### [ASSIGNMENT]
The entries that follow should be repeated exactly, with no pictures kept.

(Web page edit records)
********************
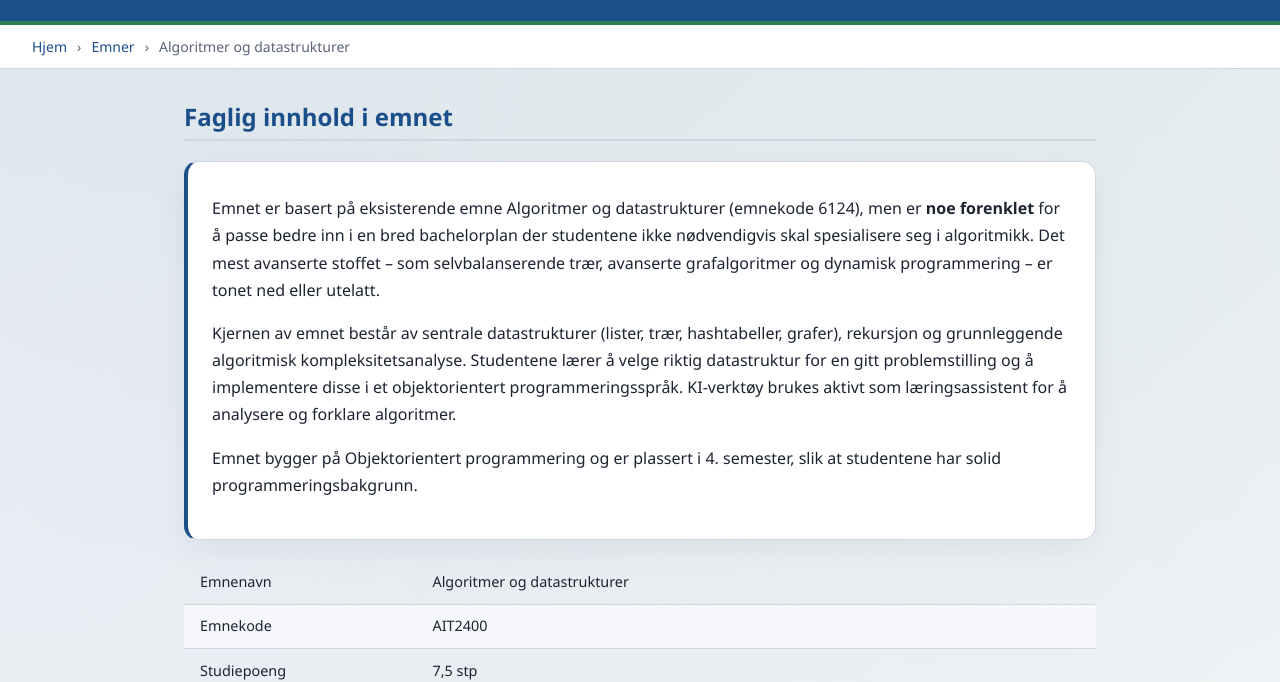
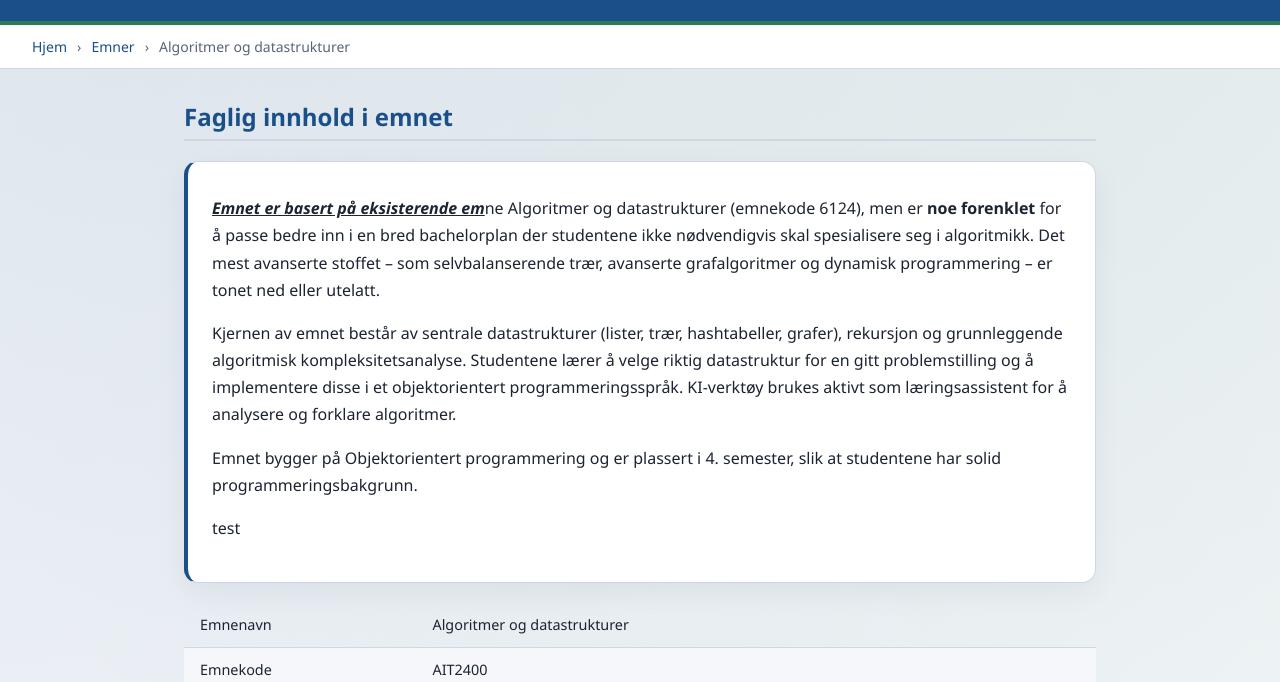
Before and after one commit to Steven7380/Studieplan-Anvendt-IT-2027, a plain HTML site: page emnebeskrivelser/Algoritmer-og-datastrukturer/emnebeskrivelse.html in a window 1280 px wide. Shown: the part 120-802 px from the top of the page. Drawn offline with Linux system fonts and the light colour scheme.

Commit message:
Update emnebeskrivelser/Algoritmer-og-datastrukturer/emnebeskrivelse.html from editor

```diff
--- a/emnebeskrivelser/Algoritmer-og-datastrukturer/emnebeskrivelse.html
+++ b/emnebeskrivelser/Algoritmer-og-datastrukturer/emnebeskrivelse.html
@@ -1,10 +1,9 @@
 <!doctype html>
-<html lang="nb">
-  <head>
-    <meta charset="UTF-8" />
-    <meta name="viewport" content="width=device-width, initial-scale=1.0" />
+<html lang="nb"><head>
+    <meta charset="UTF-8">
+    <meta name="viewport" content="width=device-width, initial-scale=1.0">
     <title>Emnebeskrivelse – Algoritmer og datastrukturer</title>
-    <link rel="stylesheet" href="../../styles.css" />
+    <link rel="stylesheet" href="../../styles.css">
   </head>
   <body>
     <header>
@@ -24,10 +23,9 @@
     </nav>
 
     <main>
-      <h2>Faglig innhold i emnet</h2>
-      <div class="card card-primary">
+      <h2>Faglig innhold i emnet</h2><div class="card card-primary">
         <p>
-          Emnet er basert på eksisterende emne Algoritmer og datastrukturer
+          <strong><i><u>Emnet er basert på eksisterende em</u></i></strong>ne Algoritmer og datastrukturer
           (emnekode 6124), men er <strong>noe forenklet</strong> for å passe
           bedre inn i en bred bachelorplan der studentene ikke nødvendigvis
           skal spesialisere seg i algoritmikk. Det mest avanserte stoffet –
@@ -45,8 +43,9 @@
         <p>
           Emnet bygger på Objektorientert programmering og er plassert i 4.
           semester, slik at studentene har solid programmeringsbakgrunn.
-        </p>
+        </p><p>test</p>
       </div>
+
 
       <table>
         <thead>
@@ -282,5 +281,6 @@
       Algoritmer og datastrukturer · Bachelor i Anvendt informasjonsteknologi ·
       7,5 studiepoeng
     </footer>
-  </body>
-</html>
+
+
+</body></html>
```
********************
### [SOLUTION BELOW]
Before and after one commit to Steven7380/Studieplan-Anvendt-IT-2027, a plain HTML site: page emnebeskrivelser/Algoritmer-og-datastrukturer/emnebeskrivelse.html in a window 1280 px wide. Shown: the part 120-802 px from the top of the page. Drawn offline with Linux system fonts and the light colour scheme.

Commit message:
Update emnebeskrivelser/Algoritmer-og-datastrukturer/emnebeskrivelse.html from editor

```diff
--- a/emnebeskrivelser/Algoritmer-og-datastrukturer/emnebeskrivelse.html
+++ b/emnebeskrivelser/Algoritmer-og-datastrukturer/emnebeskrivelse.html
@@ -1,10 +1,9 @@
 <!doctype html>
-<html lang="nb">
-  <head>
-    <meta charset="UTF-8" />
-    <meta name="viewport" content="width=device-width, initial-scale=1.0" />
+<html lang="nb"><head>
+    <meta charset="UTF-8">
+    <meta name="viewport" content="width=device-width, initial-scale=1.0">
     <title>Emnebeskrivelse – Algoritmer og datastrukturer</title>
-    <link rel="stylesheet" href="../../styles.css" />
+    <link rel="stylesheet" href="../../styles.css">
   </head>
   <body>
     <header>
@@ -24,10 +23,9 @@
     </nav>
 
     <main>
-      <h2>Faglig innhold i emnet</h2>
-      <div class="card card-primary">
+      <h2>Faglig innhold i emnet</h2><div class="card card-primary">
         <p>
-          Emnet er basert på eksisterende emne Algoritmer og datastrukturer
+          <strong><i><u>Emnet er basert på eksisterende em</u></i></strong>ne Algoritmer og datastrukturer
           (emnekode 6124), men er <strong>noe forenklet</strong> for å passe
           bedre inn i en bred bachelorplan der studentene ikke nødvendigvis
           skal spesialisere seg i algoritmikk. Det mest avanserte stoffet –
@@ -45,8 +43,9 @@
         <p>
           Emnet bygger på Objektorientert programmering og er plassert i 4.
           semester, slik at studentene har solid programmeringsbakgrunn.
-        </p>
+        </p><p>test</p>
       </div>
+
 
       <table>
         <thead>
@@ -282,5 +281,6 @@
       Algoritmer og datastrukturer · Bachelor i Anvendt informasjonsteknologi ·
       7,5 studiepoeng
     </footer>
-  </body>
-</html>
+
+
+</body></html>
```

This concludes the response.